Imagine how simple it would be to report your findings if all of your new patients came with a USB port. Then all you would have to do is stick in a flash drive and transfer your findings along with the appropriate studies validating your recommendations. Well that day may come but not fast enough to make a difference in your practice right now. If you want more new patients you must take your good patient communication skills and make them great.
The problem with most Report of Findings is that they don’t work. They fail to get results for the patient. Allow me to repeat that statement, “They fail to get results for the patient.” Most reports do not cultivate trust, deliver meaning or move the patient to follow through. Reports too often leave the patient dazed and confused and a confused mind always says no. This has real consequences for both you and your patients. The patient misses the opportunity to get the care they want and you lose the opportunity to serve!
You probably think (hope) that getting a patient to accept your recommendations is pretty straight forward. You gather the history, do the appropriate exams, formulate a plan and boom they start care. And of course the most famous bromide of them all, “They stay, pay and refer.” Too often reports are heavy on facts and light on human touch. Data-dumping does not get the results the patient needs. A doctor-centered report of findings focuses on what the doctor needs to say. A patient-centered approach focuses on what the patient needs to hear, it “relates” to the patient.
Stop reporting your findings and start “Relating Your Findings” using the following three steps.
- Personalize the report
- Give the patient your best recommendation
- Make the decision process easy
Personalize every report.
Begin your presentation with, “As I understand it, the most important thing for you right now is to be able to_____.” Never use dogmatic platitudes like “You need to come for the rest of your life,” or weak avoidance tactics like “If you’re not better after five adjustments then chiropractic won’t work for you.” Both are cookie cutter one size fits all positions.
Make your best recommendation your only recommendation.
Interpret the examination findings then stand firmly upon your clinical opinion, best available evidence and experience to date. This is your point of view; you are the expert. Is it always right? Of course not, but it is the best you can do with what you know right now. Changing your recommendation during the report when you sense resistance is not patient-centered. It is, in fact, doctor-centered and fear driven behavior. Too often the fear of being criticized, or the need to make everyone happy makes us people pleasers not patient leaders.
Make the decision process easy
You must make the decision process easy.
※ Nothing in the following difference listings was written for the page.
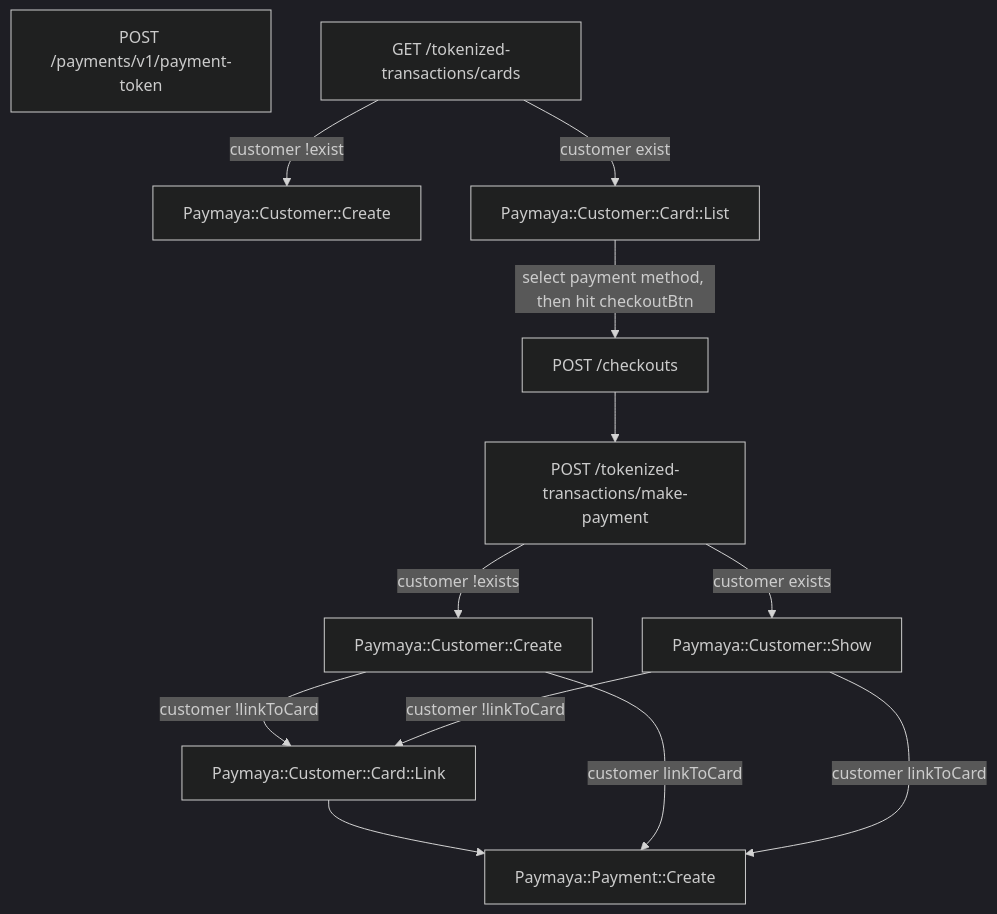
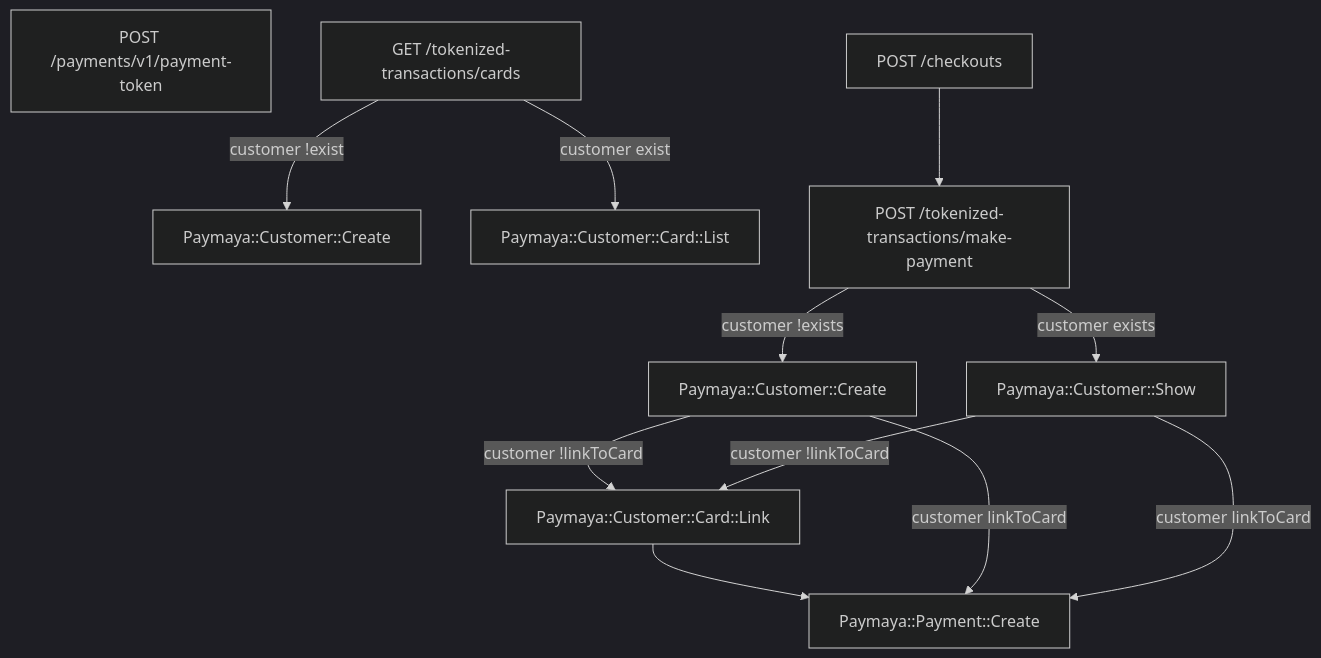
Before and after one commit to israelcoper/mermaid-diagram: the diagram in maya-payment-card-flow.md, drawn with Mermaid (dark theme).

````diff
--- a/maya-payment-card-flow.md
+++ b/maya-payment-card-flow.md
@@ -2,18 +2,18 @@
 ```mermaid
 ---
 title:
 ---
 flowchart TB;
     A[POST /payments/v1/payment-token];
     B[GET /tokenized-transactions/cards]-- customer !exist -->C[Paymaya::Customer::Create];
     B-- customer exist -->D[Paymaya::Customer::Card::List];
-    D-- select payment method, then hit checkoutBtn -->E[POST /checkouts];
+    E[POST /checkouts];
     E-->F[POST /tokenized-transactions/make-payment];
     F-- customer !exists -->G[Paymaya::Customer::Create];
     G-- customer !linkToCard -->I[Paymaya::Customer::Card::Link];
     I-->J;
     G-- customer linkToCard -->J[Paymaya::Payment::Create];
     F-- customer exists -->H[Paymaya::Customer::Show];
     H-- customer !linkToCard -->I;
     H-- customer linkToCard -->J;
 ```
````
Address the patient’s problem in the context of how it is limiting their life. Make the cause of their symptoms tangible. Instead of saying misalignments are caused by toxins, thoughts and trauma, tell them exactly what you think. As an example you could say, “Spinal misalignments can occur as a result of accumulated stress and injuries. In your case I suspect ____.” And make the care plan simple. As an example, “In order to get the results we are both looking for you will need a concentrated course of care over the next ____”
The reality is that patient non-compliance is a source of frustration for all health care providers. Yet chiropractors need to be better because our margin for error is a whole lot less. People always pay for services they value and value the services they pay for. And in today’s stingy economy, chiropractic care needs to be affordable and valued. You can take charge of your practice but only if you take responsibility for your role in patient non-compliance.
Your SIDECAR Team